▸ ASSIGNMENT:
Repeat the records in full. No pictures belong in the copy.

▸ EXERCISE DATA:
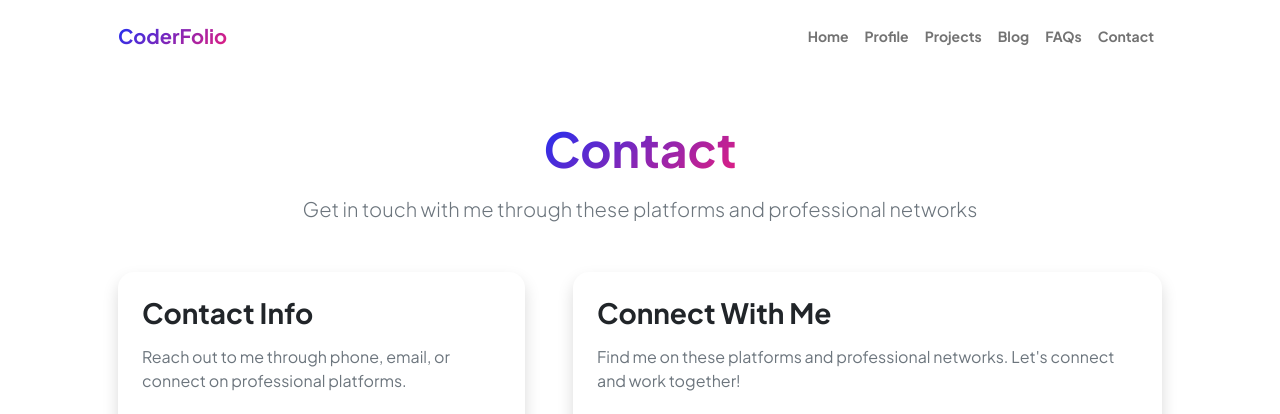
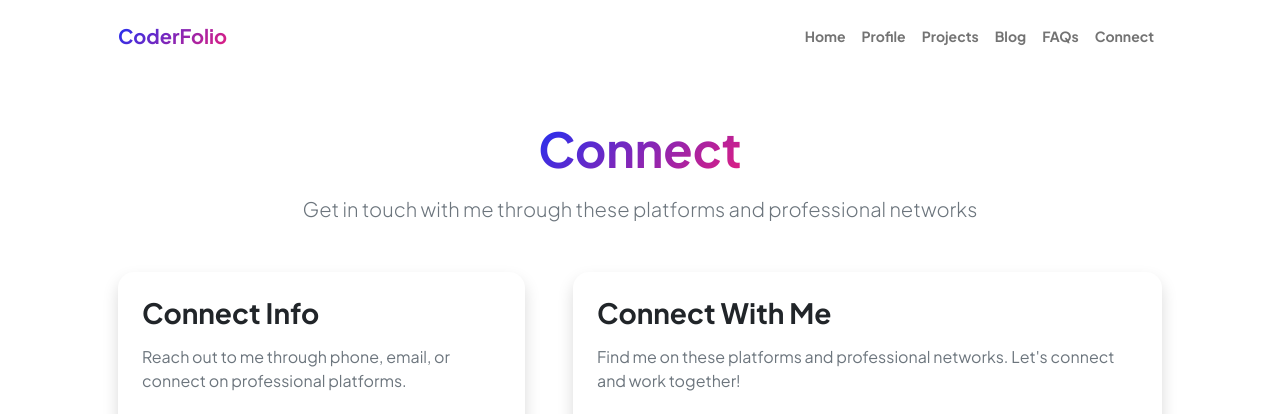
Before and after one commit to rizwanranjha/CoderFolio, a Jekyll site: the page built from _pages/connect.html, in a window 1280 px wide and 900 px high. Shown: the top 414 px of the window. Built offline with Jekyll 4.4.1, drawn with Linux system fonts in a browser that asks for light colours.

Commit message:
Contact to Connect Page

```diff
--- a/Gemfile
+++ b/Gemfile
@@ -3,6 +3,7 @@
 source "https://rubygems.org"
 
 gem "jekyll", "~> 4.4"
+gem "jekyll-sass-converter", "3.1.0"
 gem "jekyll-seo-tag"
 gem "jekyll-feed"
 gem "jekyll-remote-theme"
--- a/_includes/footer.html
+++ b/_includes/footer.html
@@ -8,7 +8,7 @@
                 <span class="mx-1">&middot;</span>
                 <a class="small" href="{{ '/terms/' | relative_url }}">Terms</a>
                 <span class="mx-1">&middot;</span>
-                <a class="small" href="{{ '/contact/' | relative_url }}">Contact</a>
+                <a class="small" href="{{ '/connect/' | relative_url }}">Connect</a>
             </div>
         </div>
     </div>
--- a/_includes/header.html
+++ b/_includes/header.html
@@ -10,7 +10,7 @@
                 <li class="nav-item"><a class="nav-link" href="{{ '/projects/' | relative_url }}">Projects</a></li>
                 <li class="nav-item"><a class="nav-link" href="{{ '/blog/' | relative_url }}">Blog</a></li>
                 <li class="nav-item"><a class="nav-link" href="{{ '/faqs/' | relative_url }}">FAQs</a></li>
-                <li class="nav-item"><a class="nav-link" href="{{ '/contact/' | relative_url }}">Contact</a></li>
+                <li class="nav-item"><a class="nav-link" href="{{ '/connect/' | relative_url }}">Connect</a></li>
             </ul>
         </div>
     </div>
--- a/_pages/contact.html
+++ b/_pages/connect.html
@@ -1,7 +1,7 @@
 ---
 layout: default
-title: "Contact Me"
-permalink: /contact/
+title: "Connect Me"
+permalink: /connect/
 ---
 <style>
 .network-icon-link {
@@ -33,17 +33,17 @@ permalink: /contact/
     <div class="row gx-5 justify-content-center">
         <div class="col-12">
             <div class="text-center mb-5">
-                <h1 class="display-5 fw-bolder mb-0"><span class="text-gradient d-inline">Contact</span></h1>
+                <h1 class="display-5 fw-bolder mb-0"><span class="text-gradient d-inline">Connect</span></h1>
                 <p class="lead text-muted mt-3">Get in touch with me through these platforms and professional networks</p>
             </div>
 
-    <!-- Contact Section -->
-            <section id="contact" class="mb-5">
+    <!-- Connect Section -->
+            <section id="connect" class="mb-5">
 
                 <div class="row g-4 g-lg-5 align-items-stretch">
           <div class="col-lg-5">
                         <div class="card shadow border-0 rounded-4 p-4 h-100 d-flex flex-column">
-                            <h3 class="fw-bolder mb-3">Contact Info</h3>
+                            <h3 class="fw-bolder mb-3">Connect Info</h3>
                             <p class="text-muted mb-4">Reach out to me through phone, email, or connect on professional platforms.</p>
 
                             <div class="d-flex mb-5">
--- a/_pages/faqs.html
+++ b/_pages/faqs.html
@@ -158,7 +158,7 @@ permalink: /about/
                                 <li><strong>Other platforms:</strong> Add full URLs or usernames as specified in the comments</li>
                                 <li><strong>Hide platforms:</strong> Set the value to <code>""</code> (empty string) to hide a platform</li>
                             </ul>
-                            <p class="mb-0">Social links appear on the Contact page. Supported platforms include LinkedIn, GitHub, Twitter, Facebook, Upwork, Fiverr, Stack Overflow, and many more.</p>
+                            <p class="mb-0">Social links appear on the Connect page. Supported platforms include LinkedIn, GitHub, Twitter, Facebook, Upwork, Fiverr, Stack Overflow, and many more.</p>
                         </div>
                     </div>
                 </div>
@@ -172,7 +172,7 @@ permalink: /about/
                     </h2>
                     <div id="faq8" class="accordion-collapse collapse" data-bs-parent="#faqAccordion">
                         <div class="accordion-body">
-                            <p>The theme uses a client-side contact form solution that works on GitHub Pages. However, the contact page has been redesigned to show social and professional network links instead of a form.</p>
+                            <p>The theme uses a client-side contact form solution that works on GitHub Pages. However, the connect page has been redesigned to show social and professional network links instead of a form.</p>
                             <p class="mb-0">If you need a contact form, you can integrate services like <strong>FormSubmit</strong> or <strong>Formspree</strong>. See <code>CONTACT_FORM_SETUP.md</code> for instructions.</p>
                         </div>
                     </div>
--- a/_pages/projects.html
+++ b/_pages/projects.html
@@ -45,7 +45,7 @@ permalink: /projects/
     <div class="container px-5 my-5">
         <div class="text-center">
             <h2 class="display-4 fw-bolder mb-4">Let's build something together</h2>
-            <a class="btn btn-outline-light btn-lg px-5 py-3 fs-6 fw-bolder" href="{{ '/contact/' | relative_url }}">Contact me</a>
+            <a class="btn btn-outline-light btn-lg px-5 py-3 fs-6 fw-bolder" href="{{ '/connect/' | relative_url }}">Connect me</a>
         </div>
     </div>
 </section>
```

▸ SOLUTION TO THIS PROBLEM:
Before and after one commit to rizwanranjha/CoderFolio, a Jekyll site: the page built from _pages/connect.html, in a window 1280 px wide and 900 px high. Shown: the top 414 px of the window. Built offline with Jekyll 4.4.1, drawn with Linux system fonts in a browser that asks for light colours.

Commit message:
Contact to Connect Page

```diff
--- a/Gemfile
+++ b/Gemfile
@@ -3,6 +3,7 @@
 source "https://rubygems.org"
 
 gem "jekyll", "~> 4.4"
+gem "jekyll-sass-converter", "3.1.0"
 gem "jekyll-seo-tag"
 gem "jekyll-feed"
 gem "jekyll-remote-theme"
--- a/_includes/footer.html
+++ b/_includes/footer.html
@@ -8,7 +8,7 @@
                 <span class="mx-1">&middot;</span>
                 <a class="small" href="{{ '/terms/' | relative_url }}">Terms</a>
                 <span class="mx-1">&middot;</span>
-                <a class="small" href="{{ '/contact/' | relative_url }}">Contact</a>
+                <a class="small" href="{{ '/connect/' | relative_url }}">Connect</a>
             </div>
         </div>
     </div>
--- a/_includes/header.html
+++ b/_includes/header.html
@@ -10,7 +10,7 @@
                 <li class="nav-item"><a class="nav-link" href="{{ '/projects/' | relative_url }}">Projects</a></li>
                 <li class="nav-item"><a class="nav-link" href="{{ '/blog/' | relative_url }}">Blog</a></li>
                 <li class="nav-item"><a class="nav-link" href="{{ '/faqs/' | relative_url }}">FAQs</a></li>
-                <li class="nav-item"><a class="nav-link" href="{{ '/contact/' | relative_url }}">Contact</a></li>
+                <li class="nav-item"><a class="nav-link" href="{{ '/connect/' | relative_url }}">Connect</a></li>
             </ul>
         </div>
     </div>
--- a/_pages/contact.html
+++ b/_pages/connect.html
@@ -1,7 +1,7 @@
 ---
 layout: default
-title: "Contact Me"
-permalink: /contact/
+title: "Connect Me"
+permalink: /connect/
 ---
 <style>
 .network-icon-link {
@@ -33,17 +33,17 @@ permalink: /contact/
     <div class="row gx-5 justify-content-center">
         <div class="col-12">
             <div class="text-center mb-5">
-                <h1 class="display-5 fw-bolder mb-0"><span class="text-gradient d-inline">Contact</span></h1>
+                <h1 class="display-5 fw-bolder mb-0"><span class="text-gradient d-inline">Connect</span></h1>
                 <p class="lead text-muted mt-3">Get in touch with me through these platforms and professional networks</p>
             </div>
 
-    <!-- Contact Section -->
-            <section id="contact" class="mb-5">
+    <!-- Connect Section -->
+            <section id="connect" class="mb-5">
 
                 <div class="row g-4 g-lg-5 align-items-stretch">
           <div class="col-lg-5">
                         <div class="card shadow border-0 rounded-4 p-4 h-100 d-flex flex-column">
-                            <h3 class="fw-bolder mb-3">Contact Info</h3>
+                            <h3 class="fw-bolder mb-3">Connect Info</h3>
                             <p class="text-muted mb-4">Reach out to me through phone, email, or connect on professional platforms.</p>
 
                             <div class="d-flex mb-5">
--- a/_pages/faqs.html
+++ b/_pages/faqs.html
@@ -158,7 +158,7 @@ permalink: /about/
                                 <li><strong>Other platforms:</strong> Add full URLs or usernames as specified in the comments</li>
                                 <li><strong>Hide platforms:</strong> Set the value to <code>""</code> (empty string) to hide a platform</li>
                             </ul>
-                            <p class="mb-0">Social links appear on the Contact page. Supported platforms include LinkedIn, GitHub, Twitter, Facebook, Upwork, Fiverr, Stack Overflow, and many more.</p>
+                            <p class="mb-0">Social links appear on the Connect page. Supported platforms include LinkedIn, GitHub, Twitter, Facebook, Upwork, Fiverr, Stack Overflow, and many more.</p>
                         </div>
                     </div>
                 </div>
@@ -172,7 +172,7 @@ permalink: /about/
                     </h2>
                     <div id="faq8" class="accordion-collapse collapse" data-bs-parent="#faqAccordion">
                         <div class="accordion-body">
-                            <p>The theme uses a client-side contact form solution that works on GitHub Pages. However, the contact page has been redesigned to show social and professional network links instead of a form.</p>
+                            <p>The theme uses a client-side contact form solution that works on GitHub Pages. However, the connect page has been redesigned to show social and professional network links instead of a form.</p>
                             <p class="mb-0">If you need a contact form, you can integrate services like <strong>FormSubmit</strong> or <strong>Formspree</strong>. See <code>CONTACT_FORM_SETUP.md</code> for instructions.</p>
                         </div>
                     </div>
--- a/_pages/projects.html
+++ b/_pages/projects.html
@@ -45,7 +45,7 @@ permalink: /projects/
     <div class="container px-5 my-5">
         <div class="text-center">
             <h2 class="display-4 fw-bolder mb-4">Let's build something together</h2>
-            <a class="btn btn-outline-light btn-lg px-5 py-3 fs-6 fw-bolder" href="{{ '/contact/' | relative_url }}">Contact me</a>
+            <a class="btn btn-outline-light btn-lg px-5 py-3 fs-6 fw-bolder" href="{{ '/connect/' | relative_url }}">Connect me</a>
         </div>
     </div>
 </section>
```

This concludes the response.